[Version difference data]

::::::::::

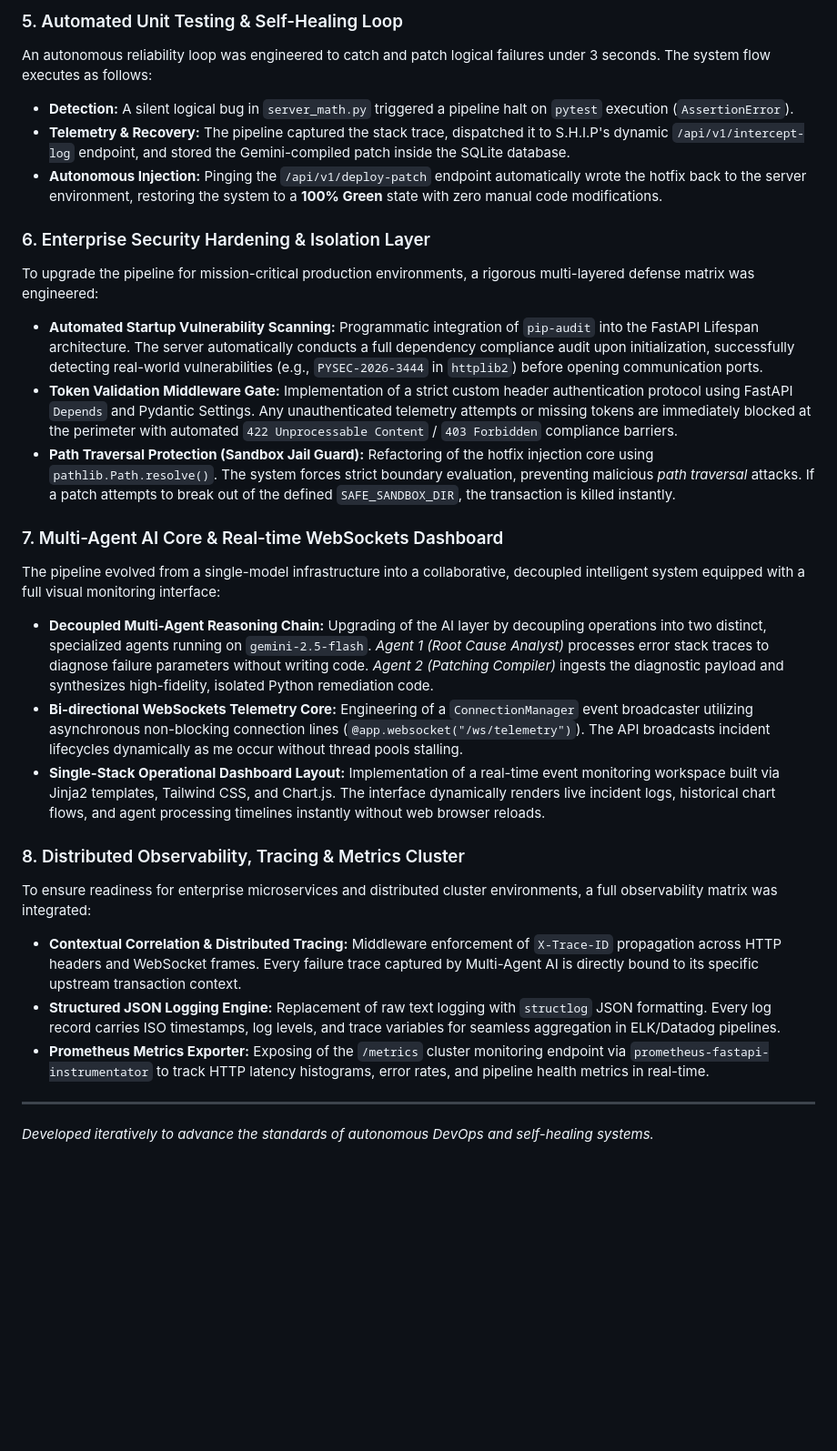
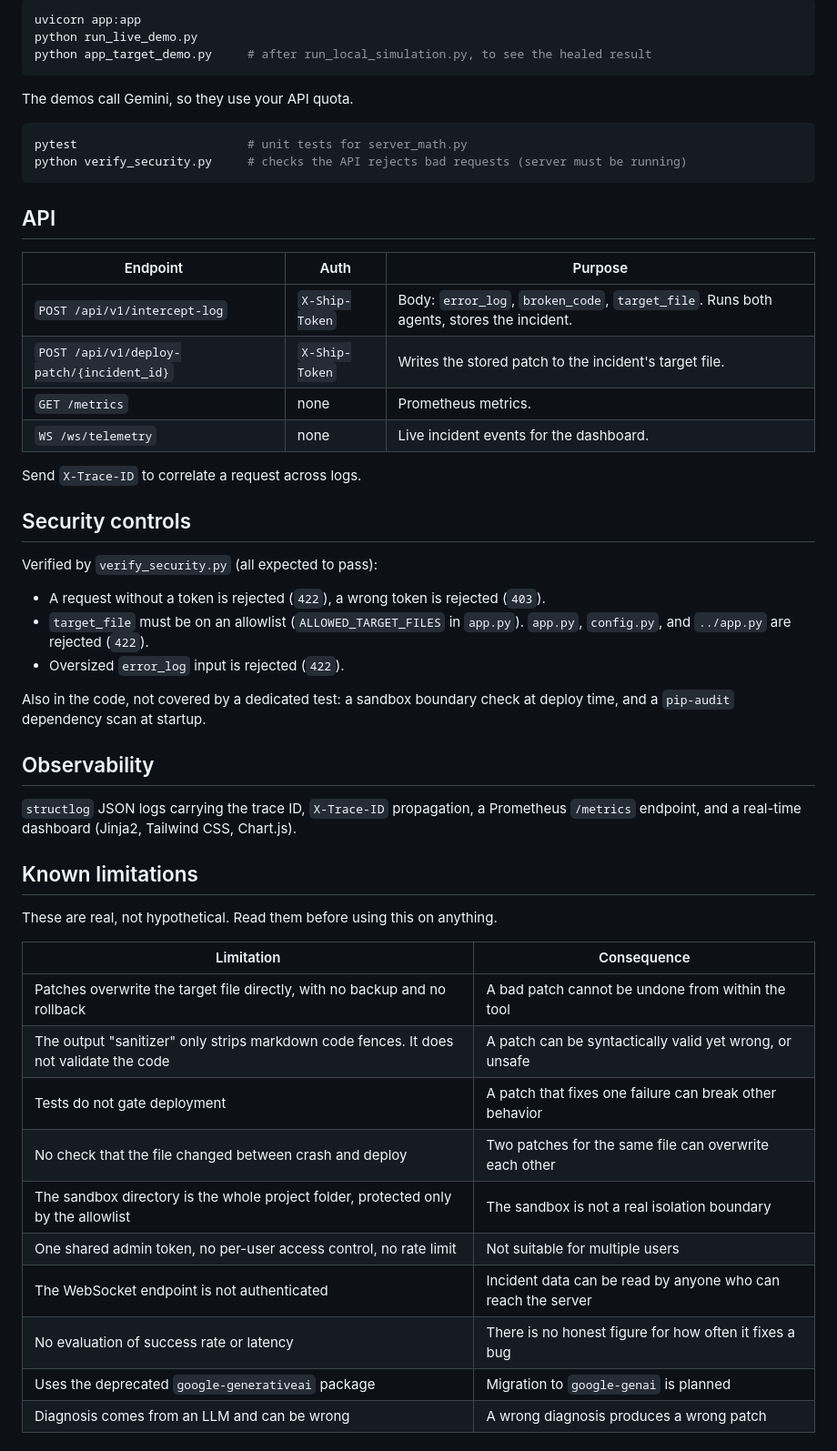
Before and after one commit to wendydanu/self-healing-infrastructure-pipeline, a Markdown page: README.md, the part around one of its changes. Shown at 91% size. GitHub-like rendering; blank space fills up the shorter version.

````diff
--- a/README.md
+++ b/README.md
@@ -60,28 +58,56 @@ To ensure proper version control and portfolio visibility, Git was natively inte
 
-### 5. Automated Unit Testing & Self-Healing Loop
-An autonomous reliability loop was engineered to catch and patch logical failures under 3 seconds. The system flow executes as follows:
-* **Detection:** A silent logical bug in `server_math.py` triggered a pipeline halt on `pytest` execution (`AssertionError`).
-* **Telemetry & Recovery:** The pipeline captured the stack trace, dispatched it to S.H.I.P's dynamic `/api/v1/intercept-log` endpoint, and stored the Gemini-compiled patch inside the SQLite database.
-* **Autonomous Injection:** Pinging the `/api/v1/deploy-patch` endpoint automatically wrote the hotfix back to the server environment, restoring the system to a **100% Green** state with zero manual code modifications.
+```bash
+uvicorn app:app
+python run_live_demo.py
+python app_target_demo.py     # after run_local_simulation.py, to see the healed result
+```
 
-### 6. Enterprise Security Hardening & Isolation Layer
-To upgrade the pipeline for mission-critical production environments, a rigorous multi-layered defense matrix was engineered:
-* **Automated Startup Vulnerability Scanning:** Programmatic integration of `pip-audit` into the FastAPI Lifespan architecture. The server automatically conducts a full dependency compliance audit upon initialization, successfully detecting real-world vulnerabilities (e.g., `PYSEC-2026-3444` in `httplib2`) before opening communication ports.
-* **Token Validation Middleware Gate:** Implementation of a strict custom header authentication protocol using FastAPI `Depends` and Pydantic Settings. Any unauthenticated telemetry attempts or missing tokens are immediately blocked at the perimeter with automated `422 Unprocessable Content` / `403 Forbidden` compliance barriers.
-* **Path Traversal Protection (Sandbox Jail Guard):** Refactoring of the hotfix injection core using `pathlib.Path.resolve()`. The system forces strict boundary evaluation, preventing malicious *path traversal* attacks. If a patch attempts to break out of the defined `SAFE_SANDBOX_DIR`, the transaction is killed instantly.
+The demos call Gemini, so they use your API quota.
 
-### 7. Multi-Agent AI Core & Real-time WebSockets Dashboard
-The pipeline evolved from a single-model infrastructure into a collaborative, decoupled intelligent system equipped with a full visual monitoring interface:
-* **Decoupled Multi-Agent Reasoning Chain:** Upgrading of the AI layer by decoupling operations into two distinct, specialized agents running on `gemini-2.5-flash`. *Agent 1 (Root Cause Analyst)* processes error stack traces to diagnose failure parameters without writing code. *Agent 2 (Patching Compiler)* ingests the diagnostic payload and synthesizes high-fidelity, isolated Python remediation code.
-* **Bi-directional WebSockets Telemetry Core:** Engineering of a `ConnectionManager` event broadcaster utilizing asynchronous non-blocking connection lines (`@app.websocket("/ws/telemetry")`). The API broadcasts incident lifecycles dynamically as me occur without thread pools stalling.
-* **Single-Stack Operational Dashboard Layout:** Implementation of a real-time event monitoring workspace built via Jinja2 templates, Tailwind CSS, and Chart.js. The interface dynamically renders live incident logs, historical chart flows, and agent processing timelines instantly without web browser reloads.
+```bash
+pytest                        # unit tests for server_math.py
+python verify_security.py     # checks the API rejects bad requests (server must be running)
+```
 
-### 8. Distributed Observability, Tracing & Metrics Cluster
-To ensure readiness for enterprise microservices and distributed cluster environments, a full observability matrix was integrated:
-* **Contextual Correlation & Distributed Tracing:** Middleware enforcement of `X-Trace-ID` propagation across HTTP headers and WebSocket frames. Every failure trace captured by Multi-Agent AI is directly bound to its specific upstream transaction context.
-* **Structured JSON Logging Engine:** Replacement of raw text logging with `structlog` JSON formatting. Every log record carries ISO timestamps, log levels, and trace variables for seamless aggregation in ELK/Datadog pipelines.
-* **Prometheus Metrics Exporter:** Exposing of the `/metrics` cluster monitoring endpoint via `prometheus-fastapi-instrumentator` to track HTTP latency histograms, error rates, and pipeline health metrics in real-time.
+## API
 
----
+| Endpoint | Auth | Purpose |
+|---|---|---|
+| `POST /api/v1/intercept-log` | `X-Ship-Token` | Body: `error_log`, `broken_code`, `target_file`. Runs both agents, stores the incident. |
+| `POST /api/v1/deploy-patch/{incident_id}` | `X-Ship-Token` | Writes the stored patch to the incident's target file. |
+| `GET /metrics` | none | Prometheus metrics. |
+| `WS /ws/telemetry` | none | Live incident events for the dashboard. |
 
-*Developed iteratively to advance the standards of autonomous DevOps and self-healing systems.*
+Send `X-Trace-ID` to correlate a request across logs.
+
+## Security controls
+
+Verified by `verify_security.py` (all expected to pass):
+
+- A request without a token is rejected (`422`), a wrong token is rejected (`403`).
+- `target_file` must be on an allowlist (`ALLOWED_TARGET_FILES` in `app.py`). `app.py`, `config.py`, and `../app.py` are rejected (`422`).
+- Oversized `error_log` input is rejected (`422`).
+
+Also in the code, not covered by a dedicated test: a sandbox boundary check at deploy time, and a `pip-audit` dependency scan at startup.
+
+## Observability
+
+`structlog` JSON logs carrying the trace ID, `X-Trace-ID` propagation, a Prometheus `/metrics` endpoint, and a real-time dashboard (Jinja2, Tailwind CSS, Chart.js).
+
+## Known limitations
+
+These are real, not hypothetical. Read them before using this on anything.
+
+| Limitation | Consequence |
+|---|---|
+| Patches overwrite the target file directly, with no backup and no rollback | A bad patch cannot be undone from within the tool |
+| The output "sanitizer" only strips markdown code fences. It does not validate the code | A patch can be syntactically valid yet wrong, or unsafe |
+| Tests do not gate deployment | A patch that fixes one failure can break other behavior |
+| No check that the file changed between crash and deploy | Two patches for the same file can overwrite each other |
+| The sandbox directory is the whole project folder, protected only by the allowlist | The sandbox is not a real isolation boundary |
+| One shared admin token, no per-user access control, no rate limit | Not suitable for multiple users |
+| The WebSocket endpoint is not authenticated | Incident data can be read by anyone who can reach the server |
+| No evaluation of success rate or latency | There is no honest figure for how often it fixes a bug |
+| Uses the deprecated `google-generativeai` package | Migration to `google-genai` is planned |
+| Diagnosis comes from an LLM and can be wrong | A wrong diagnosis produces a wrong patch |
+
````
Also changed, not shown: other parts of README.md (+55 -40 lines).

::::::::::

Please return all lines from the records that hold the word "without".

> Finished task
-* **Decoupled Multi-Agent Reasoning Chain:** Upgrading of the AI layer by decoupling operations into two distinct, specialized agents running on `gemini-2.5-flash`. *Agent 1 (Root Cause Analyst)* processes error stack traces to diagnose failure parameters without writing code. *Agent 2 (Patching Compiler)* ingests the diagnostic payload and synthesizes high-fidelity, isolated Python remediation code.
-* **Bi-directional WebSockets Telemetry Core:** Engineering of a `ConnectionManager` event broadcaster utilizing asynchronous non-blocking connection lines (`@app.websocket("/ws/telemetry")`). The API broadcasts incident lifecycles dynamically as me occur without thread pools stalling.
-* **Single-Stack Operational Dashboard Layout:** Implementation of a real-time event monitoring workspace built via Jinja2 templates, Tailwind CSS, and Chart.js. The interface dynamically renders live incident logs, historical chart flows, and agent processing timelines instantly without web browser reloads.
+- A request without a token is rejected (`422`), a wrong token is rejected (`403`).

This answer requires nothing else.